(Available records Opens)

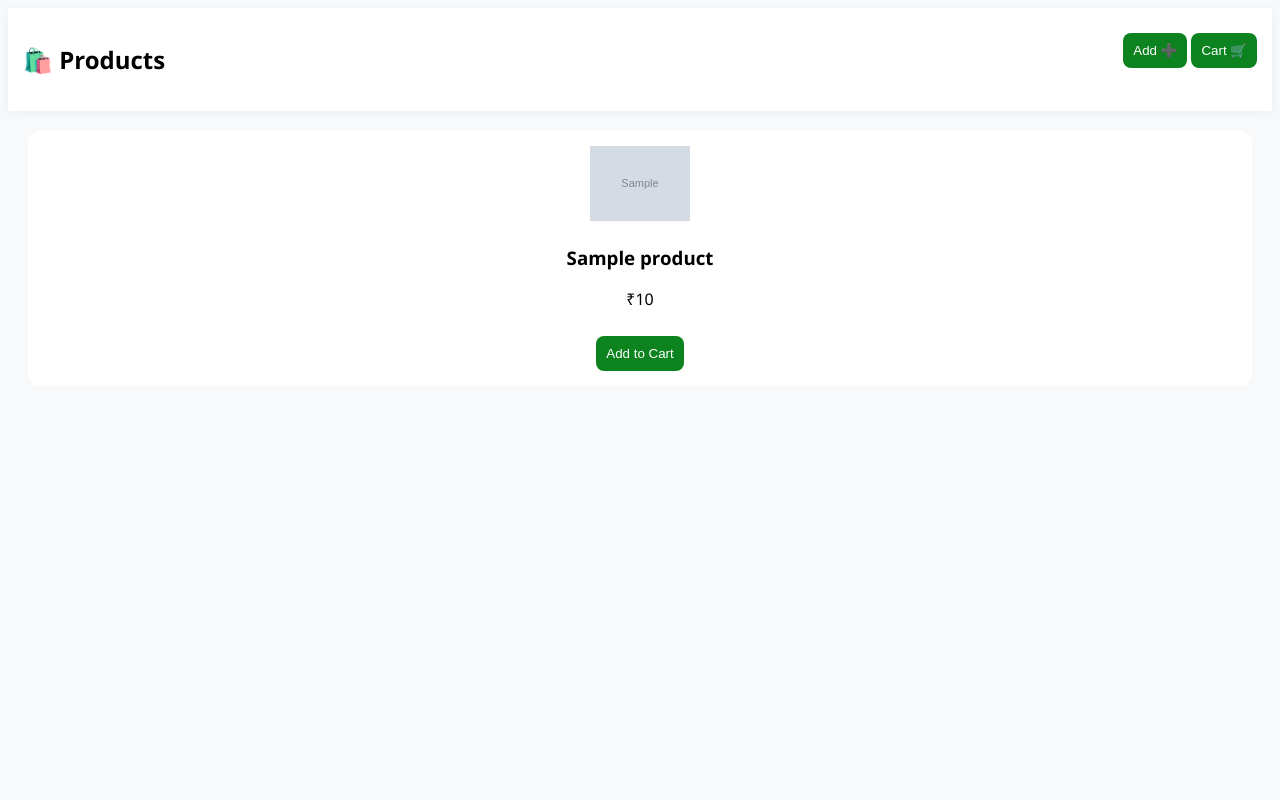
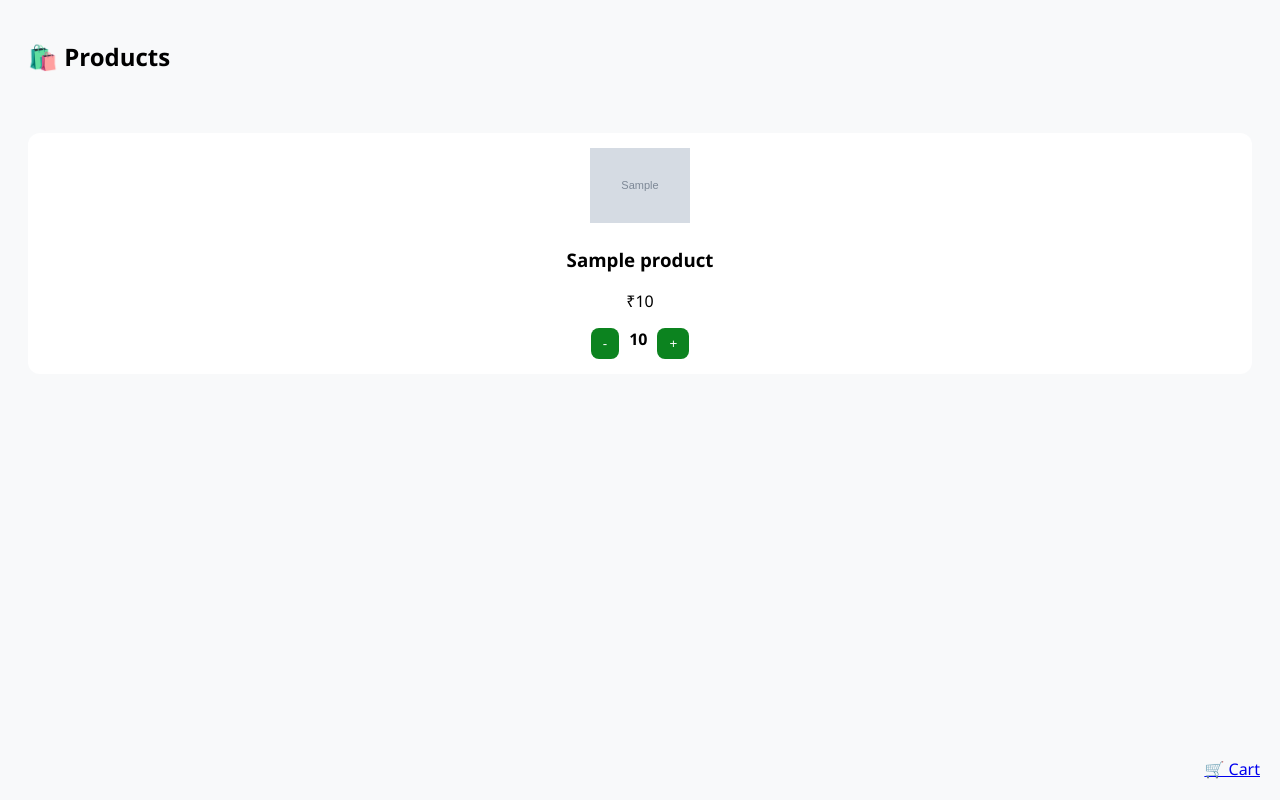
Before and after one commit to MR-A-Ganish/robot, a Flask app: template templates/dashboard.html in a window 1280 px wide. Run offline with Flask 3, Linux system fonts and the light colour scheme; the template is opened without the code that fills it: most values are stand-ins (such as "Sample title", 1, 10 or a date in 2020); grey boxes marked "Sample" are stand-in pictures.

Commit message:
your message

```diff
--- a/app.py
+++ b/app.py
@@ -1,5 +1,5 @@
 from flask import Flask, render_template, request, redirect, session
-import os, json
+import os
 from dotenv import load_dotenv
 from database import connect_db, create_tables
 from robot.main import process_order
@@ -9,16 +9,14 @@ load_dotenv()
 app = Flask(__name__)
 app.secret_key = "supersecretkey"
 
-
 # ---------------- LOGIN ----------------
 @app.route("/", methods=["GET","POST"])
 def login():
     if request.method == "POST":
         session["user"] = request.form["email"]
         session["cart"] = []
-        session["wallet"] = 1000   # 💰 fake money
+        session["wallet"] = 1000
         return redirect("/dashboard")
-
     return render_template("login.html")
 
 
@@ -32,91 +30,71 @@ def dashboard():
     cur.close()
     conn.close()
 
+    cart = session.get("cart", [])
+
     products = []
     for p in data:
+        qty = 0
+        for item in cart:
+            if item["id"] == p[0]:
+                qty = item["qty"]
+
         products.append({
             "id": p[0],
             "name": p[1],
             "price": p[2],
-            "img": p[3]
+            "img": p[3],
+            "qty": qty
         })
 
     return render_template("dashboard.html", products=products)
 
 
-# ---------------- ADD PRODUCT ----------------
-@app.route("/add_product", methods=["GET","POST"])
-def add_product():
-    if request.method == "POST":
-        try:
-            conn = connect_db()
-            cur = conn.cursor()
-
-            cur.execute("""
-            INSERT INTO products (name,price,image,aisle,shelf,position,fragile,weight)
-            VALUES (%s,%s,%s,%s,%s,%s,%s,%s)
-            """,(
-                request.form["name"],
-                int(request.form["price"]),
-                request.form["image"],
-                request.form["aisle"],
-                request.form["shelf"],
-                int(request.form["position"]),
-                request.form.get("fragile") == "on",
-                int(request.form["weight"])
-            ))
-
-            conn.commit()
-            cur.close()
-            conn.close()
-
-            return redirect("/dashboard")
-
-        except Exception as e:
-            return f"❌ Error adding product: {str(e)}"
-
-    return render_template("add_product.html")
-
-
-# ---------------- ADD TO CART (FIXED) ----------------
-@app.route("/add_to_cart/<int:id>")
-def add_to_cart(id):
-
-    conn = connect_db()
-    cur = conn.cursor()
-
-    cur.execute("SELECT * FROM products WHERE id=%s",(id,))
-    p = cur.fetchone()
-
-    cur.close()
-    conn.close()
-
-    # 🔥 FIX: prevent crash
-    if not p:
-        return "❌ Product not found"
+# ---------------- UPDATE CART (MAIN FEATURE) ----------------
+@app.route("/update_cart/<int:product_id>/<action>")
+def update_cart(product_id, action):
 
     cart = session.get("cart", [])
     found = False
 
     for item in cart:
-        if item["id"] == id:
-            item["qty"] += 1
+        if item["id"] == product_id:
             found = True
+
+            if action == "increase":
+                item["qty"] += 1
+
+            elif action == "decrease":
+                if item["qty"] > 1:
+                    item["qty"] -= 1
+                else:
+                    cart.remove(item)
+
             break
 
-    if not found:
-        cart.append({
-            "id": id,
-            "name": p[1],
-            "price": p[2],
-            "image": p[3],
-            "fragile": p[7] if len(p) > 7 else False,
-            "qty": 1
-        })
+    # if not found → add new
+    if not found and action == "increase":
+
+        conn = connect_db()
+        cur = conn.cursor()
+        cur.execute("SELECT * FROM products WHERE id=%s",(product_id,))
+        p = cur.fetchone()
+        cur.close()
+        conn.close()
+
+        if p:
+            cart.append({
+                "id": p[0],
+                "name": p[1],
+                "price": p[2],
+                "image": p[3],
+                "fragile": p[7],
+                "qty": 1
+            })
 
     session["cart"] = cart
 
-    return redirect("/cart")
+    return redirect("/dashboard")
 
 
 # ---------------- CART ----------------
@@ -124,7 +102,6 @@ def add_to_cart(id):
 def cart():
     cart = session.get("cart", [])
     total = sum(item["price"] * item["qty"] for item in cart)
-
     return render_template("cart.html", cart=cart, total=total)
 
 
@@ -153,23 +130,43 @@ def place_order():
     if wallet < total:
         return "❌ Not enough balance"
 
-    # 💰 deduct fake money
-    session["wallet"] = wallet - total
+    session["wallet"] -= total
 
-    # 🤖 robot processing
     result = process_order(cart)
 
-    # clear cart
     session["cart"] = []
 
     return render_template("result.html", result=result)
 
 
-# ---------------- LOGOUT ----------------
-@app.route("/logout")
-def logout():
-    session.clear()
-    return redirect("/")
+# ---------------- ADD PRODUCT ----------------
+@app.route("/add_product", methods=["GET","POST"])
+def add_product():
+    if request.method == "POST":
+        conn = connect_db()
+        cur = conn.cursor()
+
+        cur.execute("""
+        INSERT INTO products (name,price,image,aisle,shelf,position,fragile,weight)
+        VALUES (%s,%s,%s,%s,%s,%s,%s,%s)
+        """,(
+            request.form["name"],
+            int(request.form["price"]),
+            request.form["image"],
+            request.form["aisle"],
+            request.form["shelf"],
+            int(request.form["position"]),
+            request.form.get("fragile") == "on",
+            int(request.form["weight"])
+        ))
+
+        conn.commit()
+        cur.close()
+        conn.close()
+
+        return redirect("/dashboard")
+
+    return render_template("add_product.html")
 
 
 # ---------------- RUN ----------------
--- a/templates/dashboard.html
+++ b/templates/dashboard.html
@@ -1,21 +1,10 @@
 <!DOCTYPE html>
 <html>
 <head>
-<title>Dashboard</title>
+<title>Products</title>
 
 <style>
-body {
-    font-family:'Segoe UI';
-    background:#f8f9fa;
-}
-
-.header {
-    display:flex;
-    justify-content:space-between;
-    padding:15px;
-    background:white;
-    box-shadow:0 2px 10px rgba(0,0,0,0.05);
-}
+body { font-family:'Segoe UI'; background:#f8f9fa; }
 
 .grid {
     display:grid;
@@ -32,25 +21,18 @@ body {
 }
 
 button {
+    padding:8px 12px;
+    border:none;
+    border-radius:8px;
     background:#0c831f;
     color:white;
-    border:none;
-    padding:10px;
-    border-radius:8px;
-    margin-top:10px;
 }
 </style>
 </head>
 
 <body>
 
-<div class="header">
-    <h2>🛍️ Products</h2>
-    <div>
-        <a href="/add_product"><button>Add ➕</button></a>
-        <a href="/cart"><button>Cart 🛒</button></a>
-    </div>
-</div>
+<h2 style="padding:20px;">🛍️ Products</h2>
 
 <div class="grid">
 
@@ -62,14 +44,34 @@ button {
     <h3>{{p.name}}</h3>
     <p>₹{{p.price}}</p>
 
-    <a href="/add_to_cart/{{p.id}}">
-        <button>Add to Cart</button>
-    </a>
+    {% if p.qty == 0 %}
+        <a href="/update_cart/{{p.id}}/increase">
+            <button>ADD</button>
+        </a>
+    {% else %}
+        <div style="display:flex; justify-content:center; gap:10px;">
+
+            <a href="/update_cart/{{p.id}}/decrease">
+                <button>-</button>
+            </a>
+
+            <b>{{p.qty}}</b>
+
+            <a href="/update_cart/{{p.id}}/increase">
+                <button>+</button>
+            </a>
+
+        </div>
+    {% endif %}
 
 </div>
 {% endfor %}
 
 </div>
 
+<a href="/cart" style="position:fixed; bottom:20px; right:20px;">
+    🛒 Cart
+</a>
+
 </body>
 </html>
```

(Available records Closes)

● Task brief:
Go through the listing above and write it all out exactly, leaving out any picture.

● Response for this exercise:
Before and after one commit to MR-A-Ganish/robot, a Flask app: template templates/dashboard.html in a window 1280 px wide. Run offline with Flask 3, Linux system fonts and the light colour scheme; the template is opened without the code that fills it: most values are stand-ins (such as "Sample title", 1, 10 or a date in 2020); grey boxes marked "Sample" are stand-in pictures.

Commit message:
your message

```diff
--- a/app.py
+++ b/app.py
@@ -1,5 +1,5 @@
 from flask import Flask, render_template, request, redirect, session
-import os, json
+import os
 from dotenv import load_dotenv
 from database import connect_db, create_tables
 from robot.main import process_order
@@ -9,16 +9,14 @@ load_dotenv()
 app = Flask(__name__)
 app.secret_key = "supersecretkey"
 
-
 # ---------------- LOGIN ----------------
 @app.route("/", methods=["GET","POST"])
 def login():
     if request.method == "POST":
         session["user"] = request.form["email"]
         session["cart"] = []
-        session["wallet"] = 1000   # 💰 fake money
+        session["wallet"] = 1000
         return redirect("/dashboard")
-
     return render_template("login.html")
 
 
@@ -32,91 +30,71 @@ def dashboard():
     cur.close()
     conn.close()
 
+    cart = session.get("cart", [])
+
     products = []
     for p in data:
+        qty = 0
+        for item in cart:
+            if item["id"] == p[0]:
+                qty = item["qty"]
+
         products.append({
             "id": p[0],
             "name": p[1],
             "price": p[2],
-            "img": p[3]
+            "img": p[3],
+            "qty": qty
         })
 
     return render_template("dashboard.html", products=products)
 
 
-# ---------------- ADD PRODUCT ----------------
-@app.route("/add_product", methods=["GET","POST"])
-def add_product():
-    if request.method == "POST":
-        try:
-            conn = connect_db()
-            cur = conn.cursor()
-
-            cur.execute("""
-            INSERT INTO products (name,price,image,aisle,shelf,position,fragile,weight)
-            VALUES (%s,%s,%s,%s,%s,%s,%s,%s)
-            """,(
-                request.form["name"],
-                int(request.form["price"]),
-                request.form["image"],
-                request.form["aisle"],
-                request.form["shelf"],
-                int(request.form["position"]),
-                request.form.get("fragile") == "on",
-                int(request.form["weight"])
-            ))
-
-            conn.commit()
-            cur.close()
-            conn.close()
-
-            return redirect("/dashboard")
-
-        except Exception as e:
-            return f"❌ Error adding product: {str(e)}"
-
-    return render_template("add_product.html")
-
-
-# ---------------- ADD TO CART (FIXED) ----------------
-@app.route("/add_to_cart/<int:id>")
-def add_to_cart(id):
-
-    conn = connect_db()
-    cur = conn.cursor()
-
-    cur.execute("SELECT * FROM products WHERE id=%s",(id,))
-    p = cur.fetchone()
-
-    cur.close()
-    conn.close()
-
-    # 🔥 FIX: prevent crash
-    if not p:
-        return "❌ Product not found"
+# ---------------- UPDATE CART (MAIN FEATURE) ----------------
+@app.route("/update_cart/<int:product_id>/<action>")
+def update_cart(product_id, action):
 
     cart = session.get("cart", [])
     found = False
 
     for item in cart:
-        if item["id"] == id:
-            item["qty"] += 1
+        if item["id"] == product_id:
             found = True
+
+            if action == "increase":
+                item["qty"] += 1
+
+            elif action == "decrease":
+                if item["qty"] > 1:
+                    item["qty"] -= 1
+                else:
+                    cart.remove(item)
+
             break
 
-    if not found:
-        cart.append({
-            "id": id,
-            "name": p[1],
-            "price": p[2],
-            "image": p[3],
-            "fragile": p[7] if len(p) > 7 else False,
-            "qty": 1
-        })
+    # if not found → add new
+    if not found and action == "increase":
+
+        conn = connect_db()
+        cur = conn.cursor()
+        cur.execute("SELECT * FROM products WHERE id=%s",(product_id,))
+        p = cur.fetchone()
+        cur.close()
+        conn.close()
+
+        if p:
+            cart.append({
+                "id": p[0],
+                "name": p[1],
+                "price": p[2],
+                "image": p[3],
+                "fragile": p[7],
+                "qty": 1
+            })
 
     session["cart"] = cart
 
-    return redirect("/cart")
+    return redirect("/dashboard")
 
 
 # ---------------- CART ----------------
@@ -124,7 +102,6 @@ def add_to_cart(id):
 def cart():
     cart = session.get("cart", [])
     total = sum(item["price"] * item["qty"] for item in cart)
-
     return render_template("cart.html", cart=cart, total=total)
 
 
@@ -153,23 +130,43 @@ def place_order():
     if wallet < total:
         return "❌ Not enough balance"
 
-    # 💰 deduct fake money
-    session["wallet"] = wallet - total
+    session["wallet"] -= total
 
-    # 🤖 robot processing
     result = process_order(cart)
 
-    # clear cart
     session["cart"] = []
 
     return render_template("result.html", result=result)
 
 
-# ---------------- LOGOUT ----------------
-@app.route("/logout")
-def logout():
-    session.clear()
-    return redirect("/")
+# ---------------- ADD PRODUCT ----------------
+@app.route("/add_product", methods=["GET","POST"])
+def add_product():
+    if request.method == "POST":
+        conn = connect_db()
+        cur = conn.cursor()
+
+        cur.execute("""
+        INSERT INTO products (name,price,image,aisle,shelf,position,fragile,weight)
+        VALUES (%s,%s,%s,%s,%s,%s,%s,%s)
+        """,(
+            request.form["name"],
+            int(request.form["price"]),
+            request.form["image"],
+            request.form["aisle"],
+            request.form["shelf"],
+            int(request.form["position"]),
+            request.form.get("fragile") == "on",
+            int(request.form["weight"])
+        ))
+
+        conn.commit()
+        cur.close()
+        conn.close()
+
+        return redirect("/dashboard")
+
+    return render_template("add_product.html")
 
 
 # ---------------- RUN ----------------
--- a/templates/dashboard.html
+++ b/templates/dashboard.html
@@ -1,21 +1,10 @@
 <!DOCTYPE html>
 <html>
 <head>
-<title>Dashboard</title>
+<title>Products</title>
 
 <style>
-body {
-    font-family:'Segoe UI';
-    background:#f8f9fa;
-}
-
-.header {
-    display:flex;
-    justify-content:space-between;
-    padding:15px;
-    background:white;
-    box-shadow:0 2px 10px rgba(0,0,0,0.05);
-}
+body { font-family:'Segoe UI'; background:#f8f9fa; }
 
 .grid {
     display:grid;
@@ -32,25 +21,18 @@ body {
 }
 
 button {
+    padding:8px 12px;
+    border:none;
+    border-radius:8px;
     background:#0c831f;
     color:white;
-    border:none;
-    padding:10px;
-    border-radius:8px;
-    margin-top:10px;
 }
 </style>
 </head>
 
 <body>
 
-<div class="header">
-    <h2>🛍️ Products</h2>
-    <div>
-        <a href="/add_product"><button>Add ➕</button></a>
-        <a href="/cart"><button>Cart 🛒</button></a>
-    </div>
-</div>
+<h2 style="padding:20px;">🛍️ Products</h2>
 
 <div class="grid">
 
@@ -62,14 +44,34 @@ button {
     <h3>{{p.name}}</h3>
     <p>₹{{p.price}}</p>
 
-    <a href="/add_to_cart/{{p.id}}">
-        <button>Add to Cart</button>
-    </a>
+    {% if p.qty == 0 %}
+        <a href="/update_cart/{{p.id}}/increase">
+            <button>ADD</button>
+        </a>
+    {% else %}
+        <div style="display:flex; justify-content:center; gap:10px;">
+
+            <a href="/update_cart/{{p.id}}/decrease">
+                <button>-</button>
+            </a>
+
+            <b>{{p.qty}}</b>
+
+            <a href="/update_cart/{{p.id}}/increase">
+                <button>+</button>
+            </a>
+
+        </div>
+    {% endif %}
 
 </div>
 {% endfor %}
 
 </div>
 
+<a href="/cart" style="position:fixed; bottom:20px; right:20px;">
+    🛒 Cart
+</a>
+
 </body>
 </html>
```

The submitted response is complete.